One of the reasons for this is that flexible workspaces help recruit from a wider international talent pool for specialist expertise, and help retain top talents by providing greater workplace flexibility. “The talent of the future are expecting flex; whether that’s flexible work hours or locations. And for many business leaders I’ve spoken with, being flexible is no longer an option but a requirement”, said Sheridan Perkins, Property Program Director of Standard Chartered Bank’s Future Workplace, Now program.
Traits of successful flex adopters
To successfully transition towards flexible working practices, companies need to look inward and understand their business requirements and priorities first, as there is no one-size-fits-all solution.

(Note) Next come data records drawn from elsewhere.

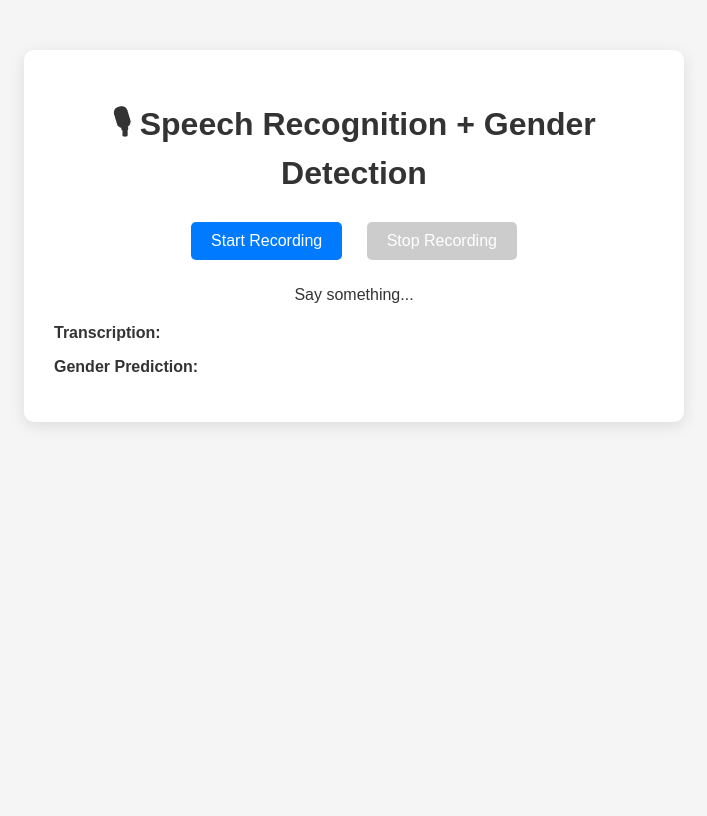
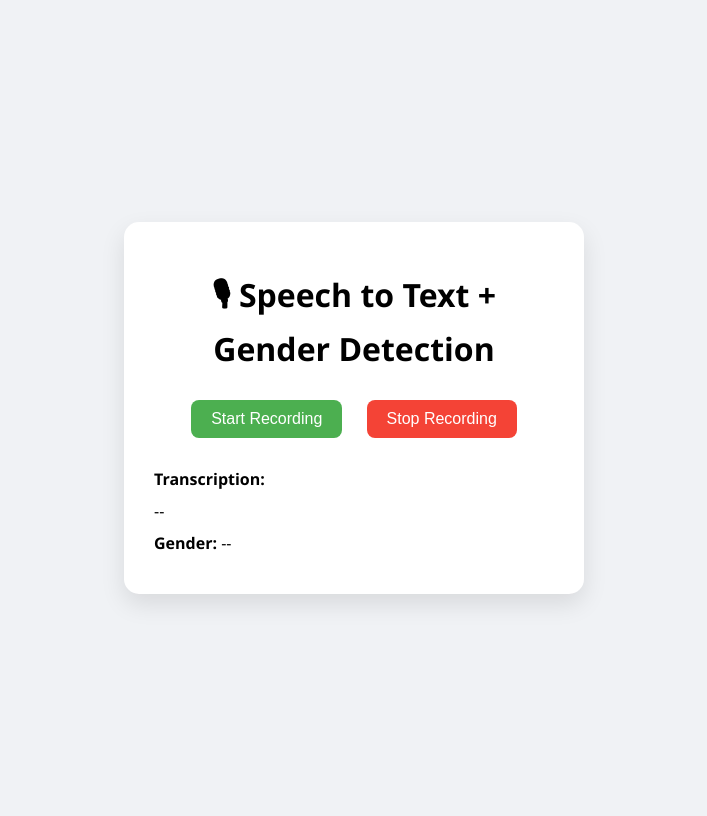
Before and after one commit to Sanjai229/Speech-recognition, a Flask app: page / in a window 1280 px wide. Shown: the whole page, without its empty margins (286-993 px from the left). Before the commit the page ends 426 px from the top, so only its background shows below. Run offline with Flask 3, Linux system fonts and the light colour scheme.

Commit message:
Updated app with unlimited recording, Whisper transcription, gender detection, and professional UI

```diff
--- a/app.py
+++ b/app.py
@@ -1,9 +1,22 @@
-from flask import Flask, request, jsonify, render_template
-import os
-import speech_recognition as sr
-# import your gender prediction model if you have one
+from flask import Flask, render_template, request, jsonify
+import whisper
+from io import BytesIO
+from pydub import AudioSegment
 
 app = Flask(__name__)
+model = whisper.load_model("base")  # You can switch to "small", "medium", "large" if needed
+
+# Simple gender detection based on pronouns (demo purpose)
+def predict_gender(text):
+    male_words = ['he', 'him', 'his']
+    female_words = ['she', 'her', 'hers']
+    text_lower = text.lower()
+    if any(word in text_lower for word in male_words):
+        return "Male"
+    elif any(word in text_lower for word in female_words):
+        return "Female"
+    else:
+        return "Unknown"
 
 @app.route('/')
 def index():
@@ -12,25 +25,26 @@ def index():
 @app.route('/transcribe', methods=['POST'])
 def transcribe():
     if 'audio' not in request.files:
-        return jsonify({'error': 'No audio file provided'}), 400
+        return jsonify({'text': 'No audio file', 'gender': 'Undefined'})
+    audio_file = request.files['audio']
+    try:
+        audio_bytes = BytesIO(audio_file.read())
+        audio_segment = AudioSegment.from_file(audio_bytes)
+        wav_bytes = BytesIO()
+        audio_segment.export(wav_bytes, format="wav")
+        wav_bytes.seek(0)
 
-    audio_file = request.files['audio']
-    temp_path = "temp_audio.wav"
-    audio_file.save(temp_path)
+        # Transcribe
+        result = model.transcribe(wav_bytes)
+        text = result["text"].strip()
 
-    recognizer = sr.Recognizer()
-    try:
-        with sr.AudioFile(temp_path) as source:
-            audio_data = recognizer.record(source)
-            text = recognizer.recognize_google(audio_data)
+        # Predict gender
+        gender = predict_gender(text)
+
+        return jsonify({'text': text, 'gender': gender})
     except Exception as e:
-        return jsonify({'error': str(e)}), 500
-
-    # Placeholder for gender prediction
-    gender = "Male/Female/Undefined"  # replace with your model logic
-
-    return jsonify({'text': text, 'gender': gender})
+        print("Error:", e)
+        return jsonify({'text': 'Error', 'gender': 'Undefined'})
 
 if __name__ == "__main__":
-    port = int(os.environ.get("PORT", 5000))
-    app.run(host="0.0.0.0", port=port)
+    app.run(debug=True)
--- a/static/style.css
+++ b/static/style.css
@@ -1,18 +1,18 @@
 body {
-    font-family: Arial, sans-serif;
-    background: #f5f5f5;
-    color: #333;
-    margin: 0;
-    padding: 0;
+    font-family: 'Segoe UI', Tahoma, Geneva, Verdana, sans-serif;
+    background: #f0f2f5;
+    display: flex;
+    justify-content: center;
+    align-items: center;
+    height: 100vh;
 }
 
 .container {
-    max-width: 600px;
-    margin: 50px auto;
+    background: #fff;
     padding: 30px;
-    background: white;
-    border-radius: 10px;
-    box-shadow: 0 4px 15px rgba(0,0,0,0.1);
+    border-radius: 15px;
+    box-shadow: 0px 10px 25px rgba(0,0,0,0.1);
+    width: 400px;
     text-align: center;
 }
 
@@ -24,19 +24,31 @@ h1 {
     padding: 10px 20px;
     margin: 10px;
     font-size: 16px;
+    border: none;
+    border-radius: 8px;
     cursor: pointer;
-    border: none;
-    border-radius: 5px;
-    background-color: #007BFF;
+    transition: 0.2s;
+}
+
+#startBtn {
+    background: #4caf50;
     color: white;
 }
 
-.controls button:disabled {
-    background-color: #cccccc;
-    cursor: not-allowed;
+#startBtn:hover { background: #45a049; }
+
+#stopBtn {
+    background: #f44336;
+    color: white;
 }
 
-.result {
+#stopBtn:hover { background: #e53935; }
+
+.output {
     margin-top: 20px;
     text-align: left;
 }
+
+.output p {
+    margin: 10px 0;
+}
--- a/templates/index.html
+++ b/templates/index.html
@@ -2,22 +2,20 @@
 <html lang="en">
 <head>
     <meta charset="UTF-8">
-    <title>Speech Recognition + Gender Detection</title>
+    <title>Speech Recognition & Gender Detection</title>
     <link rel="stylesheet" href="{{ url_for('static', filename='style.css') }}">
 </head>
 <body>
     <div class="container">
-        <h1>🎙 Speech Recognition + Gender Detection</h1>
+        <h1>🎙 Speech to Text + Gender Detection</h1>
         <div class="controls">
             <button id="startBtn">Start Recording</button>
             <button id="stopBtn" disabled>Stop Recording</button>
         </div>
-        <p id="status">Say something...</p>
-        <div class="result">
-            <strong>Transcription:</strong>
-            <p id="text"></p>
-            <strong>Gender Prediction:</strong>
-            <p id="gender"></p>
+        <div class="output">
+            <p><strong>Transcription:</strong></p>
+            <p id="transcription">--</p>
+            <p><strong>Gender:</strong> <span id="gender">--</span></p>
         </div>
     </div>
 
@@ -27,24 +25,24 @@
 
         const startBtn = document.getElementById("startBtn");
         const stopBtn = document.getElementById("stopBtn");
-        const status = document.getElementById("status");
-        const textEl = document.getElementById("text");
+        const transcriptionEl = document.getElementById("transcription");
         const genderEl = document.getElementById("gender");
 
         startBtn.onclick = async () => {
             const stream = await navigator.mediaDevices.getUserMedia({ audio: true });
             mediaRecorder = new MediaRecorder(stream);
+            audioChunks = [];
             mediaRecorder.start();
-            status.innerText = "Recording...";
 
-            audioChunks = [];
-            mediaRecorder.ondataavailable = event => audioChunks.push(event.data);
+            mediaRecorder.ondataavailable = e => audioChunks.push(e.data);
 
             mediaRecorder.onstop = async () => {
-                status.innerText = "Processing...";
                 const audioBlob = new Blob(audioChunks, { type: 'audio/wav' });
                 const formData = new FormData();
                 formData.append('audio', audioBlob, 'recording.wav');
+
+                transcriptionEl.innerText = "Transcribing...";
+                genderEl.innerText = "--";
 
                 try {
                     const response = await fetch('/transcribe', {
@@ -52,12 +50,11 @@
                         body: formData
                     });
                     const data = await response.json();
-                    textEl.innerText = data.text || "Error";
+                    transcriptionEl.innerText = data.text || "Error";
                     genderEl.innerText = data.gender || "Undefined";
-                    status.innerText = "Done!";
                 } catch (err) {
-                    status.innerText = "Error!";
-                    console.error(err);
+                    transcriptionEl.innerText = "Error in transcription";
+                    genderEl.innerText = "Undefined";
                 }
             };
 
@@ -66,7 +63,9 @@
         };
 
         stopBtn.onclick = () => {
-            mediaRecorder.stop();
+            if (mediaRecorder && mediaRecorder.state !== "inactive") {
+                mediaRecorder.stop();
+            }
             startBtn.disabled = false;
             stopBtn.disabled = true;
         };
```
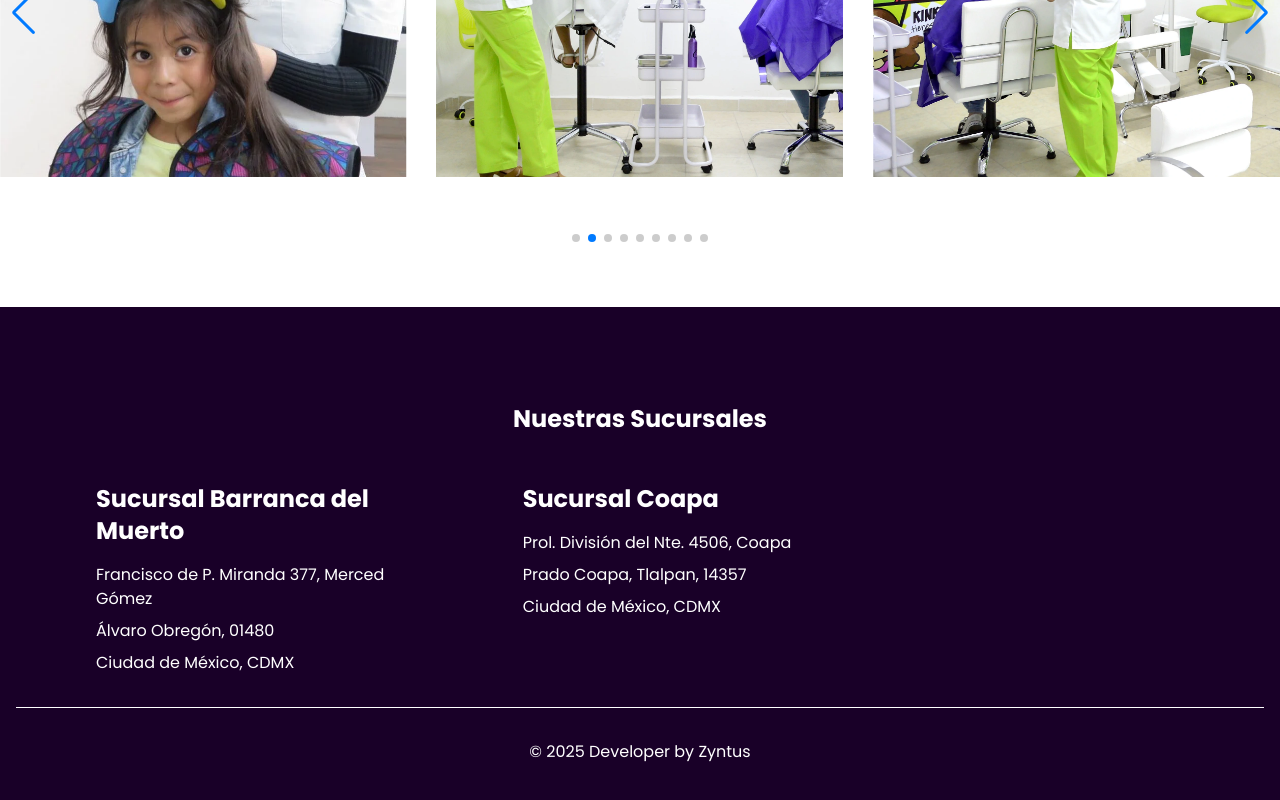
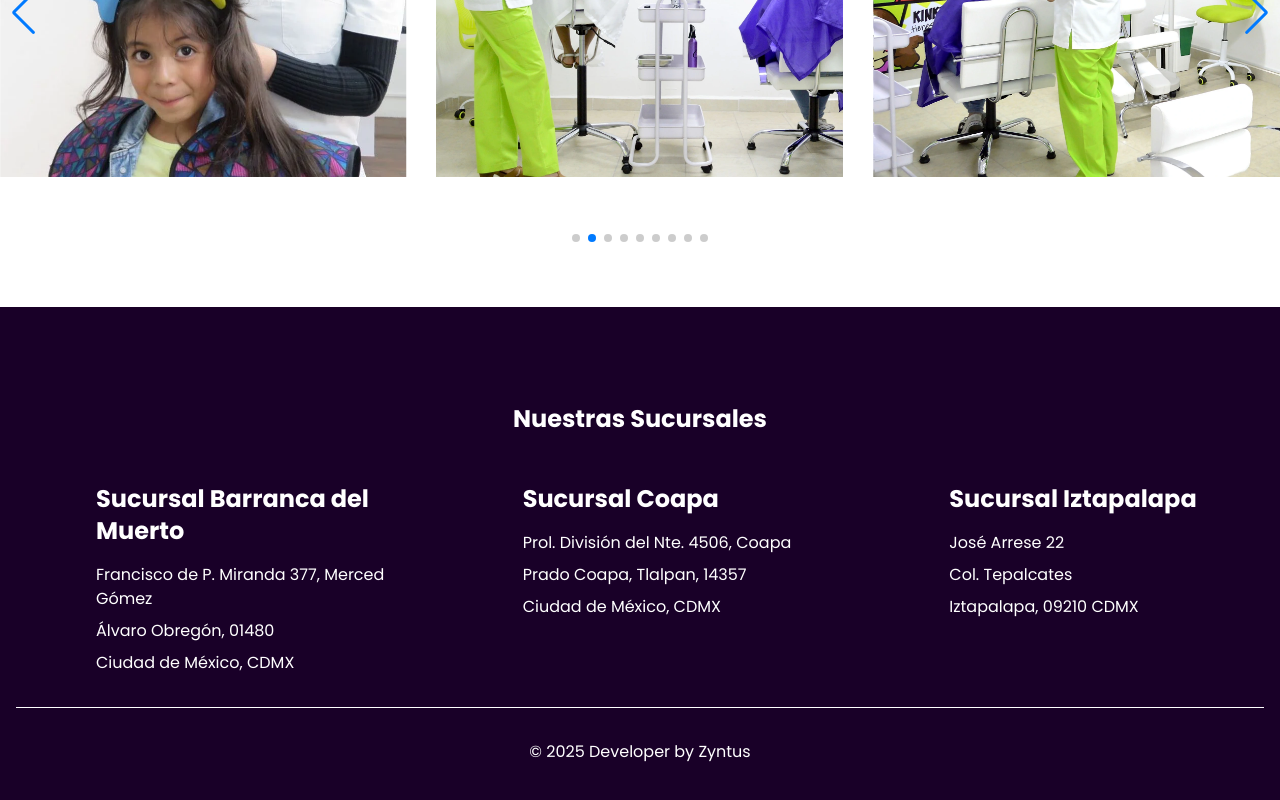
Before and after one commit to BryanTohsaka/pioouch-2, a Next.js app: page / in a window 1280 px wide. Shown: the part 3840-4640 px from the top of the page. Built offline with nearby package versions, Linux system fonts and the light colour scheme.

Commit message:
add tepalcates suc

```diff
--- a/app/components/Banner/Banner.tsx
+++ b/app/components/Banner/Banner.tsx
@@ -19,7 +19,7 @@ const Banner = () => {
 
                     <div className="text-center mt-5 mb-24">
 
-                        <a href='https://wa.me/5551004343?text=Hola%20Sin%20Piojos%C2%AE.%20Me%20puedes%20dar%20info%20sobre%20los%20tratamientos%20para%20eliminar%20piojos?%20Gracias.' className='text-15px ml-4 mt-2 text-blue transition duration-150 ease-in-out hover:text-white hover:bg-blue font-medium py-5 px-16 border border-lightgrey leafbutton'>
+                        <a href='https://wa.me/5570127591?text=Hola%20Sin%20Piojos%C2%AE.%20Me%20puedes%20dar%20info%20sobre%20los%20tratamientos%20para%20eliminar%20piojos?%20Gracias.' className='text-15px ml-4 mt-2 text-blue transition duration-150 ease-in-out hover:text-white hover:bg-blue font-medium py-5 px-16 border border-lightgrey leafbutton'>
                         ¡Agenda tu cita!
                         </a>
 
--- a/app/components/Btnwp.tsx
+++ b/app/components/Btnwp.tsx
@@ -4,11 +4,11 @@ const Btnwp = () => {
   return (
     <>
       <div className='btn-wp btn-fixed'>
-        <a href='https://wa.me/5551004343?text=Hola%20Sin%20Piojos%C2%AE.%20Me%20puedes%20dar%20info%20sobre%20los%20tratamientos%20para%20eliminar%20piojos?%20Gracias.'>
+        <a href='https://wa.me/5570127591?text=Hola%20Sin%20Piojos%C2%AE.%20Me%20puedes%20dar%20info%20sobre%20los%20tratamientos%20para%20eliminar%20piojos?%20Gracias.'>
         <IoLogoWhatsapp />
         </a>
         </div>
-      <div className='btn-pn btn-fixed'><a href='tel:5551004343'><IoCall /></a></div>
+      <div className='btn-pn btn-fixed'><a href='tel:5570127591'><IoCall /></a></div>
     </>
 
   )
--- a/app/components/Footer/Footer.tsx
+++ b/app/components/Footer/Footer.tsx
@@ -17,6 +17,15 @@ const branches = [
             "Prol. División del Nte. 4506, Coapa",
             "Prado Coapa, Tlalpan, 14357",
             "Ciudad de México, CDMX"
+        ],
+        phone: "",
+    },
+    {
+        name: "Sucursal Iztapalapa",
+        address: [
+            "José Arrese 22",
+            "Col. Tepalcates",
+            "Iztapalapa, 09210 CDMX",
         ],
         phone: "",
     },
```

A successful adopter of flex should interview and collaborate with employees extensively, conduct research to make informed decisions, seek external consultations from multiple industry partners, and at the very least understand where its operations needs to be geographically and how the occupants will use that space.
Taking into account the insights from the aforementioned data points can help businesses ascertain the appropriate implementation route for their future workplace strategy. For example, the results can lead to knowing whether your business and employees requires a network of serviced offices or coworking spaces around one central business district, or around the world.
Perkins explained that their strategy for implementing flexible work practices boiled down to three factors: physical, digital and human.
Ultimately, for Perkins, their findings were that the future of work is about empowering their employees with choice and workplace flexibility. In their worldwide employee workplace trends survey of office-based staff found that its teams in countries with weaker infrastructure preferred to return to traditional offices; employees in regions with higher density saw staff wanting to return to either their traditional offices or a flexible workspace away from home. In comparison, employees in countries with an existing flexible working culture and established work-from-anywhere infrastructure saw higher adoption rates for hybrid work models.
Shelley Boland, Head of Property Asia Pacific, Standard Chartered Bank, added, “The industry today is much more open-minded, there is a growing movement and workplace trend where employers are responding to their employees. Organisations are seeing things from the perspective of individual choice. Successful adopters of flex will be those that have the foresight to model and visualise how workplace changes may affect business outcomes, operations and employees. More than that, it’s about being flexible and agile enough to adapt if those models fail.”
Download the whitepaper report for more insights and best practices from Standard Chartered Bank and The Executive Centre’s Future of Work collaboration